I was moved that when I went to visit the chapter again the following day, and made sure to bring some tefillin with me, Brothers were lined up asking to wrap. I firmly believe it is important to remind students not only that they’re Jewish, but that they should be proud to show that they are. Chabad teaches us to be proud of who we are and not let hatred dictate our identity. It’s unfortunate that these reminders spawn from negative encounters, but I’m thankful we got to decide how we want to showcase our identity. I saw new members there who were seeing that AEPi isn’t just a Jewish fraternity in name, but also in their actions. I had parents of the Brothers calling me to say how wrapping tefillin gave their sons a boost of Jewish pride, and that’s what it’s all about. Performing this mitzvah is only the first step.

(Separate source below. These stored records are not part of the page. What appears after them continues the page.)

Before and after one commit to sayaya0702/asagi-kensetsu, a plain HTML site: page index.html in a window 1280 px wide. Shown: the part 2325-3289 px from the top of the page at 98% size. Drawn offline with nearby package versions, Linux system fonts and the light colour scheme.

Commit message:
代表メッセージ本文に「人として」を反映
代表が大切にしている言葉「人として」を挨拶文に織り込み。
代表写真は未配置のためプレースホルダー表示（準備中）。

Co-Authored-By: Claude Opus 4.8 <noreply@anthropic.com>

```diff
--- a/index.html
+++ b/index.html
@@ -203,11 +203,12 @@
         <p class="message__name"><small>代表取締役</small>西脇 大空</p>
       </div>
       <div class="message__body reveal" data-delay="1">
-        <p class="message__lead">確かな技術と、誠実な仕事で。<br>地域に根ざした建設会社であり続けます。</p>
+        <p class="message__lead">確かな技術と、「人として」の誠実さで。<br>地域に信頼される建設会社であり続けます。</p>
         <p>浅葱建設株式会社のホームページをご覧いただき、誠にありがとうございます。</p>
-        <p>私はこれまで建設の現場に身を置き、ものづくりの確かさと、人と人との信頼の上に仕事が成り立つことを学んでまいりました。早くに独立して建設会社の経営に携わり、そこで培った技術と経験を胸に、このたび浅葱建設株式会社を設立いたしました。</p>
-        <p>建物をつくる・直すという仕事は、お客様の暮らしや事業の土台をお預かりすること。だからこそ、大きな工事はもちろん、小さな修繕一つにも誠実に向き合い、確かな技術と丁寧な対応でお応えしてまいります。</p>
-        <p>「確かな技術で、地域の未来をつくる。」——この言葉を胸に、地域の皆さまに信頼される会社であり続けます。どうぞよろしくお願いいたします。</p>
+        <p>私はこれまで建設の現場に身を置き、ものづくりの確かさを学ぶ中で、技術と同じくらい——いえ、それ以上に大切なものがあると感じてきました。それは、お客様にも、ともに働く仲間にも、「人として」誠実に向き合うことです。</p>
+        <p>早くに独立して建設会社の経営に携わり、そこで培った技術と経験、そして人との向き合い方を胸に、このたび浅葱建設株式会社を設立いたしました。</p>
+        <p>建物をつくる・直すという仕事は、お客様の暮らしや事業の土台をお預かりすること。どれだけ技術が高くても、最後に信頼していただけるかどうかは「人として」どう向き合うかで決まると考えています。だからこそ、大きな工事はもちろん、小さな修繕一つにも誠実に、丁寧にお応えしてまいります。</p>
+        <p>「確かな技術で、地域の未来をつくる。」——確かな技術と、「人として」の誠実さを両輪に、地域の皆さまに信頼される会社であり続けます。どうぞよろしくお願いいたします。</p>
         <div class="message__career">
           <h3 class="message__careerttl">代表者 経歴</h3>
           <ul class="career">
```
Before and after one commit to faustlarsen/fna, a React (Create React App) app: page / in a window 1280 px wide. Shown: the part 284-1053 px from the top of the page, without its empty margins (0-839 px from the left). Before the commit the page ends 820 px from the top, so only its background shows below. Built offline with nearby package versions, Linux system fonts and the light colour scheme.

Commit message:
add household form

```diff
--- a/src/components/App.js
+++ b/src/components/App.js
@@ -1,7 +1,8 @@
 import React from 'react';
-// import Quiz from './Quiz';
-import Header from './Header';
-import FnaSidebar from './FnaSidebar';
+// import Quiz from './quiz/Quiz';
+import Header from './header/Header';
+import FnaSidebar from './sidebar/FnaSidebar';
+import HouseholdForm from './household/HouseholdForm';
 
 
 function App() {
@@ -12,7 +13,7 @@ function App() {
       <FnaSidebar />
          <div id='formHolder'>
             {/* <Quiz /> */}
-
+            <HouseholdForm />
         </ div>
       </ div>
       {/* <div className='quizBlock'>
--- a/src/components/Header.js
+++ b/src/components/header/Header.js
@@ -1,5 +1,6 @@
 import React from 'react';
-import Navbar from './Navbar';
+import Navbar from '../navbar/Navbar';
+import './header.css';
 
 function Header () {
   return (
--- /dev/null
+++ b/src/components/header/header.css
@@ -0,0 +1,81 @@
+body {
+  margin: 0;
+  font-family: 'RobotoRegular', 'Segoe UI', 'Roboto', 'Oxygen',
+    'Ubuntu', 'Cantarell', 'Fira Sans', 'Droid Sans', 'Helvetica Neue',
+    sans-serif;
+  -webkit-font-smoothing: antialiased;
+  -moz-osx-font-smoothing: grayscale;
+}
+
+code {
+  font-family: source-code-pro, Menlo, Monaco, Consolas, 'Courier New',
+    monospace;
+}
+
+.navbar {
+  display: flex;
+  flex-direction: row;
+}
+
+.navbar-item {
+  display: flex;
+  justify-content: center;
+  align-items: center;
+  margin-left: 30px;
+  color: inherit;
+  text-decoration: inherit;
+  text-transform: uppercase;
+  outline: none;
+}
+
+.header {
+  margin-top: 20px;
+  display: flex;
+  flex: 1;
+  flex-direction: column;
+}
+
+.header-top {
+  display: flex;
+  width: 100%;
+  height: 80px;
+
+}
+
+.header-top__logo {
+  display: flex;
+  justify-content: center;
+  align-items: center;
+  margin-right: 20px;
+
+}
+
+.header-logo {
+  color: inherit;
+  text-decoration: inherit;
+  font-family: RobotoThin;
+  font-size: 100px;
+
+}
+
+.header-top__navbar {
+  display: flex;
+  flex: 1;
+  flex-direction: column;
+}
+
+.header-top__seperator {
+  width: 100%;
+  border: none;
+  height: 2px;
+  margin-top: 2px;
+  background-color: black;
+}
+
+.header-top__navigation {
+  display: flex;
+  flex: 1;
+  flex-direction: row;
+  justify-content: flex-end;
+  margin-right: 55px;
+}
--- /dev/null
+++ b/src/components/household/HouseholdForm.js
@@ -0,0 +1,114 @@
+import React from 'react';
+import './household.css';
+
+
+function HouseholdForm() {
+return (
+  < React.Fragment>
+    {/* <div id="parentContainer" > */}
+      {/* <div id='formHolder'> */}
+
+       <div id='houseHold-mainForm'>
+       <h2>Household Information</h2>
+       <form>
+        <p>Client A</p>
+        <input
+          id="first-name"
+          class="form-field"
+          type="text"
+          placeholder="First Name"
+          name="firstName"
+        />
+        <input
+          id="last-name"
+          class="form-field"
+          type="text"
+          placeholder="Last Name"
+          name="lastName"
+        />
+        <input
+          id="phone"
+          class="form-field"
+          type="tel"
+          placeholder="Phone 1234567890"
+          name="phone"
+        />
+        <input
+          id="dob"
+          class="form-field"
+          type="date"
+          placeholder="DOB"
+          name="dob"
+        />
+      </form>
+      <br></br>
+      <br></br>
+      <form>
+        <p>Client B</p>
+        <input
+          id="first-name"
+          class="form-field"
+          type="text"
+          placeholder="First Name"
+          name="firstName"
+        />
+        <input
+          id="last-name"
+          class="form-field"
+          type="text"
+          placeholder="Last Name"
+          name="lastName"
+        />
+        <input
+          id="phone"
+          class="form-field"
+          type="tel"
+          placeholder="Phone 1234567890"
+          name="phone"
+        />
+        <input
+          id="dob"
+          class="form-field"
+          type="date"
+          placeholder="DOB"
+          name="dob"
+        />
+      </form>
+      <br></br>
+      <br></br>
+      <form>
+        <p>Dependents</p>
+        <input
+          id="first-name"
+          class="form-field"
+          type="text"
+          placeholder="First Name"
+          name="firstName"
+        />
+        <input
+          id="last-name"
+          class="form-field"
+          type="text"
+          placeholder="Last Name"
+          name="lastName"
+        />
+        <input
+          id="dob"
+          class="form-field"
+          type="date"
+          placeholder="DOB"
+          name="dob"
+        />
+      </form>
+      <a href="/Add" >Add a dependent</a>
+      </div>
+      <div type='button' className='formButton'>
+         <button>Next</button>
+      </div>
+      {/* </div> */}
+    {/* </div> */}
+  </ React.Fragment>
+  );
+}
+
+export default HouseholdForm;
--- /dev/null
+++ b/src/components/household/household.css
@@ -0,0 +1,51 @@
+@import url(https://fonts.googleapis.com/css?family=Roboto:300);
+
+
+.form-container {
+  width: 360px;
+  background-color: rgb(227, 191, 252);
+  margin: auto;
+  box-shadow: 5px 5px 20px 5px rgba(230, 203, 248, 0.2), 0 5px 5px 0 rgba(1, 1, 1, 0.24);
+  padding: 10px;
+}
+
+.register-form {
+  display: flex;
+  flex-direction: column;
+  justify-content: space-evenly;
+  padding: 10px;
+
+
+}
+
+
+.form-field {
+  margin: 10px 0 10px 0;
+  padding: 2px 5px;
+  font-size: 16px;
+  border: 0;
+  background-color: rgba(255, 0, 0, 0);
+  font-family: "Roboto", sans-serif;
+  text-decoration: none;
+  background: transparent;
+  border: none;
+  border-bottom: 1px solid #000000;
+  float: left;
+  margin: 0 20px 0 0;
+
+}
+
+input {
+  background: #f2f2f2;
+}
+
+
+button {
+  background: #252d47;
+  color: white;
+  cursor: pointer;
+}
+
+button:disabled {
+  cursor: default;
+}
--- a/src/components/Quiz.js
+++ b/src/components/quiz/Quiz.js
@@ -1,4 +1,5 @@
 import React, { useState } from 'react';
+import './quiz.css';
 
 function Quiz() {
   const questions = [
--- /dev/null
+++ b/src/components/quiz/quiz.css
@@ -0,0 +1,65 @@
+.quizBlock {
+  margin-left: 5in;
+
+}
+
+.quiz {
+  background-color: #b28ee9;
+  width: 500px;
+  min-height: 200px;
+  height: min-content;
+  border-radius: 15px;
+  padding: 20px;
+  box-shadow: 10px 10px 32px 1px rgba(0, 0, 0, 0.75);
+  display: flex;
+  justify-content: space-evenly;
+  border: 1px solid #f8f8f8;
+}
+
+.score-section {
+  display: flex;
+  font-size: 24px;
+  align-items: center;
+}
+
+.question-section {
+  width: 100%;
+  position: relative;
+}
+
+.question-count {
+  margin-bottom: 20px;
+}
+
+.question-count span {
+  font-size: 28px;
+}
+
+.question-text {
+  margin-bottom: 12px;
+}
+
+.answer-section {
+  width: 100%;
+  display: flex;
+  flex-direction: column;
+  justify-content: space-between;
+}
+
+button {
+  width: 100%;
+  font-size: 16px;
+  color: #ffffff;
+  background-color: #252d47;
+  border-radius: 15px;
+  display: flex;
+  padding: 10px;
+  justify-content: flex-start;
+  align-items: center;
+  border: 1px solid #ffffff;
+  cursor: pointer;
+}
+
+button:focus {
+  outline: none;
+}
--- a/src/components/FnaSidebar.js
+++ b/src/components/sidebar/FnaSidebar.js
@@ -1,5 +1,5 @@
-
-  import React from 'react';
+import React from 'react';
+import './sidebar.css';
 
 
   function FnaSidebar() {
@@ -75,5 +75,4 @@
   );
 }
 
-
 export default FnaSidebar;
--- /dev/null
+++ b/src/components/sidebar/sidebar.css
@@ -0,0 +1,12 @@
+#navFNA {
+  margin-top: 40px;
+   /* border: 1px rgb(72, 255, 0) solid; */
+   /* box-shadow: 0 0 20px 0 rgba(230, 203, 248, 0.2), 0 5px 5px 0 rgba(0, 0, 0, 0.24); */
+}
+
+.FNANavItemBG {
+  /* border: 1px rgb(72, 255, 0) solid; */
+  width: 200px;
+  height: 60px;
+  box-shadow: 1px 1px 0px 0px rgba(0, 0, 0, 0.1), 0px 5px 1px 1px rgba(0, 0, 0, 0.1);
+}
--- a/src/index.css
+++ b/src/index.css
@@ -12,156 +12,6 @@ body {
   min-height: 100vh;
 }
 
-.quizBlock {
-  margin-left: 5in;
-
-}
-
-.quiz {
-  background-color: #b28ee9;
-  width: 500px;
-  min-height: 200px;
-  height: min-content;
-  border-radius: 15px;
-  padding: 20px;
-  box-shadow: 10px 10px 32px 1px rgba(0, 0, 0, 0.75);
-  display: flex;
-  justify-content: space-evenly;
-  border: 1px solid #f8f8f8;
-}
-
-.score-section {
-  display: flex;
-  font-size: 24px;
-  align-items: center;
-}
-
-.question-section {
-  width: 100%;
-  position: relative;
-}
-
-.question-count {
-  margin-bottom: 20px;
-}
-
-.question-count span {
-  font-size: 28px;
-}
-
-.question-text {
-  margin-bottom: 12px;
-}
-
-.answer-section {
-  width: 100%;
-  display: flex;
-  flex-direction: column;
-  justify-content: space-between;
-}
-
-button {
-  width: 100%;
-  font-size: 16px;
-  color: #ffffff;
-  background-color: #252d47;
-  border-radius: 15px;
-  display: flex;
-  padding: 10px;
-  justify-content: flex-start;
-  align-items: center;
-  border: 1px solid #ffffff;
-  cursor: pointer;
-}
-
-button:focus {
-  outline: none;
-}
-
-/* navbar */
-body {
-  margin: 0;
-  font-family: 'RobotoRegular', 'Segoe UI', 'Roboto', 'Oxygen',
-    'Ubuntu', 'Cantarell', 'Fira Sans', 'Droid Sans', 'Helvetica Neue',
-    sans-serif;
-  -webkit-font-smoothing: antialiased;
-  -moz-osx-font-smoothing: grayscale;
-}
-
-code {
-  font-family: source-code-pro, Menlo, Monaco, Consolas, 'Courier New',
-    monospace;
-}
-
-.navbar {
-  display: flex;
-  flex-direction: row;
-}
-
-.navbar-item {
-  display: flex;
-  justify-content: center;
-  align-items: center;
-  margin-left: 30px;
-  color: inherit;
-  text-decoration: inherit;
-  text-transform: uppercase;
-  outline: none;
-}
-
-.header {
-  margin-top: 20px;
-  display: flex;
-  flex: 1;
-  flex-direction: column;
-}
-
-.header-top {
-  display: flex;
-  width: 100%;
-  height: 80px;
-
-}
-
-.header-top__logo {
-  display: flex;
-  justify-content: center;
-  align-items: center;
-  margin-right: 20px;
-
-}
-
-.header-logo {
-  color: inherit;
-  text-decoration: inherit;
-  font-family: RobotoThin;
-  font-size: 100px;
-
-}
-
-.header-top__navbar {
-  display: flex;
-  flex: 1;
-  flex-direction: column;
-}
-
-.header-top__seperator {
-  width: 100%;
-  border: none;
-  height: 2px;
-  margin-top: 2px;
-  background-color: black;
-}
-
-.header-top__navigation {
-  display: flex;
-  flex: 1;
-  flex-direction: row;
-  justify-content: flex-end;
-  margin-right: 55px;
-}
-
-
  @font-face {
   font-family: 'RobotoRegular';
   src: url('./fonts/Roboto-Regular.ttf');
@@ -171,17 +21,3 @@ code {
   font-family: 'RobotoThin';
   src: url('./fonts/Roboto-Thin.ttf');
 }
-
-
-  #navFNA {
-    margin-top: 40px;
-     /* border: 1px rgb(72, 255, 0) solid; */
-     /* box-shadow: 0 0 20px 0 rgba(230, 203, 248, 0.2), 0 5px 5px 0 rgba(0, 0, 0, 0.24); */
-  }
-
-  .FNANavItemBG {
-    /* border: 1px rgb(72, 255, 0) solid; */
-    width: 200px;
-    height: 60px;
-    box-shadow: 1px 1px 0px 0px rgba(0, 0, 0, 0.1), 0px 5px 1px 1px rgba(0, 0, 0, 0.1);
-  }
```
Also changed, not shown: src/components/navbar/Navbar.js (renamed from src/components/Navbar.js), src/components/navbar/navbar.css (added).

In the wake of their house being vandalized, the Brothers created a GoFundMe to help raise funds that would not only repair their house, but also help the local Jewish Community Center (JCC) and Yad Yashem, an organization dedicated to maintaining the memory and education of the Holocaust. Their fundraiser, which had a $1,300 goal, went on to raise $27,273 in a matter of days. I’m told the AEPi Foundation gave them a grant to clean the house, so all funds will be split evenly between the two organizations. What a beautiful, powerful thing to see that money raised go to organizations like the local JCC, who are in need. I shouldn’t need to speak on the importance of remembering the horrors of the Holocaust.
Finding the culprit of this attack on the AEPi house and Jewish community at SLO is important; I won’t downplay that. There are plenty of organizations, like the local police and Anti-Defamation League (ADL), searching for answers as we speak. I’m especially impressed with the AEPi chapter’s leadership, who has met with the school and worked with people from all different levels of Cal Poly’s administration. Instead of working towards finding the person responsible, these Brothers are trying to encourage their peers to use this as a teaching opportunity. Again, finding this person is important, but I think educating the community is all the more powerful. Out of everything the chapter could have asked for in order to remedy the situation, all they wanted was a chance to bring the community together, create a sense of unity and make sure others know what anti-Semitism is and how it affects us as Jews.
It’s a great pleasure being an honorary initiated Brother of this fraternity. I was always close with the Jewish kids that came around Chabad after we moved here, but the best part of being a Brother is the greater sense of connection I have with these guys now. AEPi at Cal Poly – SLO isn’t going to waste any time now that they have the community’s attention. We live in a time when people are waking up and wanting to correct the wrongs of the world. When the Brothers of AEPi and other members of our community focus on telling the story of how this act of hate affected them, I know their friend groups will listen. Peers are always influenced more by hearing the personal effects something like this has. It’s our job as a Jewish community to explain how this makes us feel. I only hope our non-Jewish friends listen, especially at a time when anti-Semitism is at a peak it hasn’t seen in decades.
AEPi Voices is a segment dedicated to highlighting those with something to say about their positive experience. Are you a voice that wants to be heard? Email [email protected]. Rabbi Chaim Hilel is the Director and Rabbi of Chabad on Campus at Cal Poly – SLO. Originally from Montreal, Canada, he and his family have called San Luis Obispo their home for more than a decade.